Change detection outputs
##########

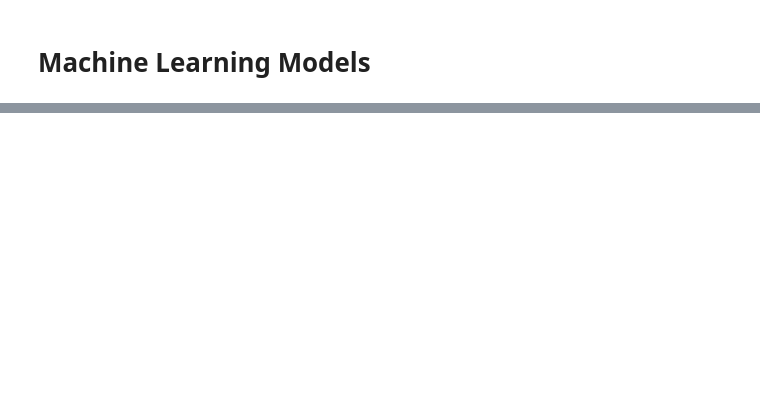
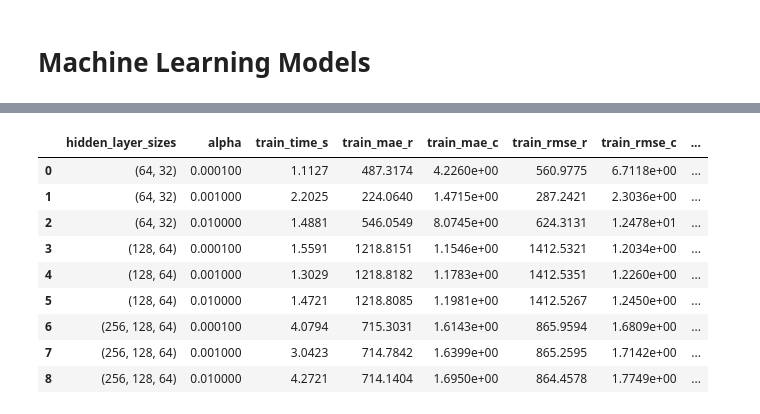
Before and after one commit to Sbrvl/ECSE-343, a Jupyter notebook: group_5_ML.ipynb, the cells around one changed output, grey strips where cells are left out. Cells and saved outputs as stored; diff of their text form; code cells hidden in the pictures; blank space fills up the shorter version.

```diff
--- a/group_5_ML.ipynb
+++ b/group_5_ML.ipynb
@@ -100,0 +307,86 @@ Best hyperparams: {'n_estimators': 200, 'max_depth': 10}
+# %%
+target_is_log = globals().get('target_is_log', False)
+y_train_phys = np.exp(y_train) if target_is_log else y_train
+y_val_phys = np.exp(y_val) if target_is_log else y_val
+y_test_phys = np.exp(y_test) if target_is_log else y_test
+
+def to_phys(y_pred, is_log):
+    return np.exp(y_pred) if is_log else y_pred
+
+def metrics_r_c(y_true, y_pred):
+    mae_r = mean_absolute_error(y_true[:, 0], y_pred[:, 0])
+    mae_c = mean_absolute_error(y_true[:, 1], y_pred[:, 1])
+    rmse_r = np.sqrt(mean_squared_error(y_true[:, 0], y_pred[:, 0]))
+    rmse_c = np.sqrt(mean_squared_error(y_true[:, 1], y_pred[:, 1]))
+    return mae_r, mae_c, rmse_r, rmse_c
+
+n_train, n_val, n_test = len(X_train), len(X_val), len(X_test)
+hidden_sizes_list = [(64, 32), (128, 64), (256, 128, 64)]
+alpha_list = [1e-4, 1e-3, 1e-2]
+mlp_results = []
+mlp_model = None
+best_val_mae_avg = float('inf')
+best_mlp_params = {}
+train_time_mlp = None
+
+for hidden in hidden_sizes_list:
+    for alpha in alpha_list:
+        model = MLPRegressor(
+            hidden_layer_sizes=hidden,
+            activation='relu',
+            solver='adam',
+            alpha=alpha,
+            max_iter=500,
+            random_state=42,
+            early_stopping=True,
+            validation_fraction=0.1,
+        )
+        t0 = time.perf_counter()
+        model.fit(X_train, y_train)
+        t_elapsed = time.perf_counter() - t0
+        y_train_pred = to_phys(model.predict(X_train), target_is_log)
+        y_val_pred   = to_phys(model.predict(X_val),   target_is_log)
+        y_test_pred  = to_phys(model.predict(X_test),  target_is_log)
+        tr = metrics_r_c(y_train_phys, y_train_pred)
+        va = metrics_r_c(y_val_phys,   y_val_pred)
+        te = metrics_r_c(y_test_phys,  y_test_pred)
+        val_mae_avg = (va[0] + va[1]) / 2
+        mlp_results.append({
+            'hidden_layer_sizes': str(hidden),
+            'alpha': alpha,
+            'train_time_s': t_elapsed,
+            'train_mae_r': tr[0], 'train_mae_c': tr[1],
+            'train_rmse_r': tr[2], 'train_rmse_c': tr[3],
+            'val_mae_r': va[0], 'val_mae_c': va[1],
+            'val_rmse_r': va[2], 'val_rmse_c': va[3],
+            'test_mae_r': te[0], 'test_mae_c': te[1],
+            'test_rmse_r': te[2], 'test_rmse_c': te[3],
+        })
+        if val_mae_avg < best_val_mae_avg:
+            best_val_mae_avg = val_mae_avg
+            mlp_model = model
+            best_mlp_params = {'hidden_layer_sizes': hidden, 'alpha': alpha}
+            train_time_mlp = t_elapsed
+
+mlp_experiments_df = pd.DataFrame(mlp_results)
+print("MLP — hyperparameter tuning experiments")
+print(f"Data: n_train={n_train}, n_val={n_val}, n_test={n_test}")
+print("Note: best config selected by validation MAE only; test metrics shown for reference.")
+c_cols_mlp = [c for c in mlp_experiments_df.columns if '_mae_c' in c or '_rmse_c' in c]
+r_cols_mlp  = [c for c in mlp_experiments_df.columns if ('_mae_r' in c or '_rmse_r' in c)]
+t_cols_mlp  = ['train_time_s']
+fmt_mlp = {col: "{:.4e}" for col in c_cols_mlp}
+fmt_mlp.update({col: "{:.4f}" for col in r_cols_mlp})
+fmt_mlp.update({col: "{:.4f}" for col in t_cols_mlp})
+display(mlp_experiments_df.style.format(fmt_mlp))
+print(f"\nBest config (by validation MAE): {best_mlp_params}")
+print("Justification: Chosen hidden_layer_sizes and alpha minimize average validation MAE (R and C).")
+print("\nBest model — Val and Test metrics:")
+y_val_pred  = to_phys(mlp_model.predict(X_val),  target_is_log)
+y_test_pred = to_phys(mlp_model.predict(X_test), target_is_log)
+va = metrics_r_c(y_val_phys,  y_val_pred)
+te = metrics_r_c(y_test_phys, y_test_pred)
+print(f"  Train time: {train_time_mlp:.4f} s")
+print(f"  Val:  R mae: {va[0]:.4f}  C mae: {va[1]:.4e}  R rmse: {va[2]:.4f}  C rmse: {va[3]:.4e}")
+print(f"  Test: R mae: {te[0]:.4f}  C mae: {te[1]:.4e}  R rmse: {te[2]:.4f}  C rmse: {te[3]:.4e}")
+# %% [output]
@@ -100,0 +396,10 @@ Best hyperparams: {'n_estimators': 200, 'max_depth': 10}
+|  | hidden_layer_sizes | alpha | train_time_s | train_mae_r | train_mae_c | train_rmse_r | train_rmse_c | ... |
+| 0 | (64, 32) | 0.000100 | 1.1127 | 487.3174 | 4.2260e+00 | 560.9775 | 6.7118e+00 | ... |
+| 1 | (64, 32) | 0.001000 | 2.2025 | 224.0640 | 1.4715e+00 | 287.2421 | 2.3036e+00 | ... |
+| 2 | (64, 32) | 0.010000 | 1.4881 | 546.0549 | 8.0745e+00 | 624.3131 | 1.2478e+01 | ... |
+| 3 | (128, 64) | 0.000100 | 1.5591 | 1218.8151 | 1.1546e+00 | 1412.5321 | 1.2034e+00 | ... |
+| 4 | (128, 64) | 0.001000 | 1.3029 | 1218.8182 | 1.1783e+00 | 1412.5351 | 1.2260e+00 | ... |
+| 5 | (128, 64) | 0.010000 | 1.4721 | 1218.8085 | 1.1981e+00 | 1412.5267 | 1.2450e+00 | ... |
+| 6 | (256, 128, 64) | 0.000100 | 4.0794 | 715.3031 | 1.6143e+00 | 865.9594 | 1.6809e+00 | ... |
+| 7 | (256, 128, 64) | 0.001000 | 3.0423 | 714.7842 | 1.6399e+00 | 865.2595 | 1.7142e+00 | ... |
+| 8 | (256, 128, 64) | 0.010000 | 4.2721 | 714.1404 | 1.6950e+00 | 864.4578 | 1.7749e+00 | ... |
```
Also changed, not shown: parts of 22 cells of this notebook.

##########

Drop the images and quote the entries word for word.

→ **Output for this exercise**:
Before and after one commit to Sbrvl/ECSE-343, a Jupyter notebook: group_5_ML.ipynb, the cells around one changed output, grey strips where cells are left out. Cells and saved outputs as stored; diff of their text form; code cells hidden in the pictures; blank space fills up the shorter version.

```diff
--- a/group_5_ML.ipynb
+++ b/group_5_ML.ipynb
@@ -100,0 +307,86 @@ Best hyperparams: {'n_estimators': 200, 'max_depth': 10}
+# %%
+target_is_log = globals().get('target_is_log', False)
+y_train_phys = np.exp(y_train) if target_is_log else y_train
+y_val_phys = np.exp(y_val) if target_is_log else y_val
+y_test_phys = np.exp(y_test) if target_is_log else y_test
+
+def to_phys(y_pred, is_log):
+    return np.exp(y_pred) if is_log else y_pred
+
+def metrics_r_c(y_true, y_pred):
+    mae_r = mean_absolute_error(y_true[:, 0], y_pred[:, 0])
+    mae_c = mean_absolute_error(y_true[:, 1], y_pred[:, 1])
+    rmse_r = np.sqrt(mean_squared_error(y_true[:, 0], y_pred[:, 0]))
+    rmse_c = np.sqrt(mean_squared_error(y_true[:, 1], y_pred[:, 1]))
+    return mae_r, mae_c, rmse_r, rmse_c
+
+n_train, n_val, n_test = len(X_train), len(X_val), len(X_test)
+hidden_sizes_list = [(64, 32), (128, 64), (256, 128, 64)]
+alpha_list = [1e-4, 1e-3, 1e-2]
+mlp_results = []
+mlp_model = None
+best_val_mae_avg = float('inf')
+best_mlp_params = {}
+train_time_mlp = None
+
+for hidden in hidden_sizes_list:
+    for alpha in alpha_list:
+        model = MLPRegressor(
+            hidden_layer_sizes=hidden,
+            activation='relu',
+            solver='adam',
+            alpha=alpha,
+            max_iter=500,
+            random_state=42,
+            early_stopping=True,
+            validation_fraction=0.1,
+        )
+        t0 = time.perf_counter()
+        model.fit(X_train, y_train)
+        t_elapsed = time.perf_counter() - t0
+        y_train_pred = to_phys(model.predict(X_train), target_is_log)
+        y_val_pred   = to_phys(model.predict(X_val),   target_is_log)
+        y_test_pred  = to_phys(model.predict(X_test),  target_is_log)
+        tr = metrics_r_c(y_train_phys, y_train_pred)
+        va = metrics_r_c(y_val_phys,   y_val_pred)
+        te = metrics_r_c(y_test_phys,  y_test_pred)
+        val_mae_avg = (va[0] + va[1]) / 2
+        mlp_results.append({
+            'hidden_layer_sizes': str(hidden),
+            'alpha': alpha,
+            'train_time_s': t_elapsed,
+            'train_mae_r': tr[0], 'train_mae_c': tr[1],
+            'train_rmse_r': tr[2], 'train_rmse_c': tr[3],
+            'val_mae_r': va[0], 'val_mae_c': va[1],
+            'val_rmse_r': va[2], 'val_rmse_c': va[3],
+            'test_mae_r': te[0], 'test_mae_c': te[1],
+            'test_rmse_r': te[2], 'test_rmse_c': te[3],
+        })
+        if val_mae_avg < best_val_mae_avg:
+            best_val_mae_avg = val_mae_avg
+            mlp_model = model
+            best_mlp_params = {'hidden_layer_sizes': hidden, 'alpha': alpha}
+            train_time_mlp = t_elapsed
+
+mlp_experiments_df = pd.DataFrame(mlp_results)
+print("MLP — hyperparameter tuning experiments")
+print(f"Data: n_train={n_train}, n_val={n_val}, n_test={n_test}")
+print("Note: best config selected by validation MAE only; test metrics shown for reference.")
+c_cols_mlp = [c for c in mlp_experiments_df.columns if '_mae_c' in c or '_rmse_c' in c]
+r_cols_mlp  = [c for c in mlp_experiments_df.columns if ('_mae_r' in c or '_rmse_r' in c)]
+t_cols_mlp  = ['train_time_s']
+fmt_mlp = {col: "{:.4e}" for col in c_cols_mlp}
+fmt_mlp.update({col: "{:.4f}" for col in r_cols_mlp})
+fmt_mlp.update({col: "{:.4f}" for col in t_cols_mlp})
+display(mlp_experiments_df.style.format(fmt_mlp))
+print(f"\nBest config (by validation MAE): {best_mlp_params}")
+print("Justification: Chosen hidden_layer_sizes and alpha minimize average validation MAE (R and C).")
+print("\nBest model — Val and Test metrics:")
+y_val_pred  = to_phys(mlp_model.predict(X_val),  target_is_log)
+y_test_pred = to_phys(mlp_model.predict(X_test), target_is_log)
+va = metrics_r_c(y_val_phys,  y_val_pred)
+te = metrics_r_c(y_test_phys, y_test_pred)
+print(f"  Train time: {train_time_mlp:.4f} s")
+print(f"  Val:  R mae: {va[0]:.4f}  C mae: {va[1]:.4e}  R rmse: {va[2]:.4f}  C rmse: {va[3]:.4e}")
+print(f"  Test: R mae: {te[0]:.4f}  C mae: {te[1]:.4e}  R rmse: {te[2]:.4f}  C rmse: {te[3]:.4e}")
+# %% [output]
@@ -100,0 +396,10 @@ Best hyperparams: {'n_estimators': 200, 'max_depth': 10}
+|  | hidden_layer_sizes | alpha | train_time_s | train_mae_r | train_mae_c | train_rmse_r | train_rmse_c | ... |
+| 0 | (64, 32) | 0.000100 | 1.1127 | 487.3174 | 4.2260e+00 | 560.9775 | 6.7118e+00 | ... |
+| 1 | (64, 32) | 0.001000 | 2.2025 | 224.0640 | 1.4715e+00 | 287.2421 | 2.3036e+00 | ... |
+| 2 | (64, 32) | 0.010000 | 1.4881 | 546.0549 | 8.0745e+00 | 624.3131 | 1.2478e+01 | ... |
+| 3 | (128, 64) | 0.000100 | 1.5591 | 1218.8151 | 1.1546e+00 | 1412.5321 | 1.2034e+00 | ... |
+| 4 | (128, 64) | 0.001000 | 1.3029 | 1218.8182 | 1.1783e+00 | 1412.5351 | 1.2260e+00 | ... |
+| 5 | (128, 64) | 0.010000 | 1.4721 | 1218.8085 | 1.1981e+00 | 1412.5267 | 1.2450e+00 | ... |
+| 6 | (256, 128, 64) | 0.000100 | 4.0794 | 715.3031 | 1.6143e+00 | 865.9594 | 1.6809e+00 | ... |
+| 7 | (256, 128, 64) | 0.001000 | 3.0423 | 714.7842 | 1.6399e+00 | 865.2595 | 1.7142e+00 | ... |
+| 8 | (256, 128, 64) | 0.010000 | 4.2721 | 714.1404 | 1.6950e+00 | 864.4578 | 1.7749e+00 | ... |
```
Also changed, not shown: parts of 22 cells of this notebook.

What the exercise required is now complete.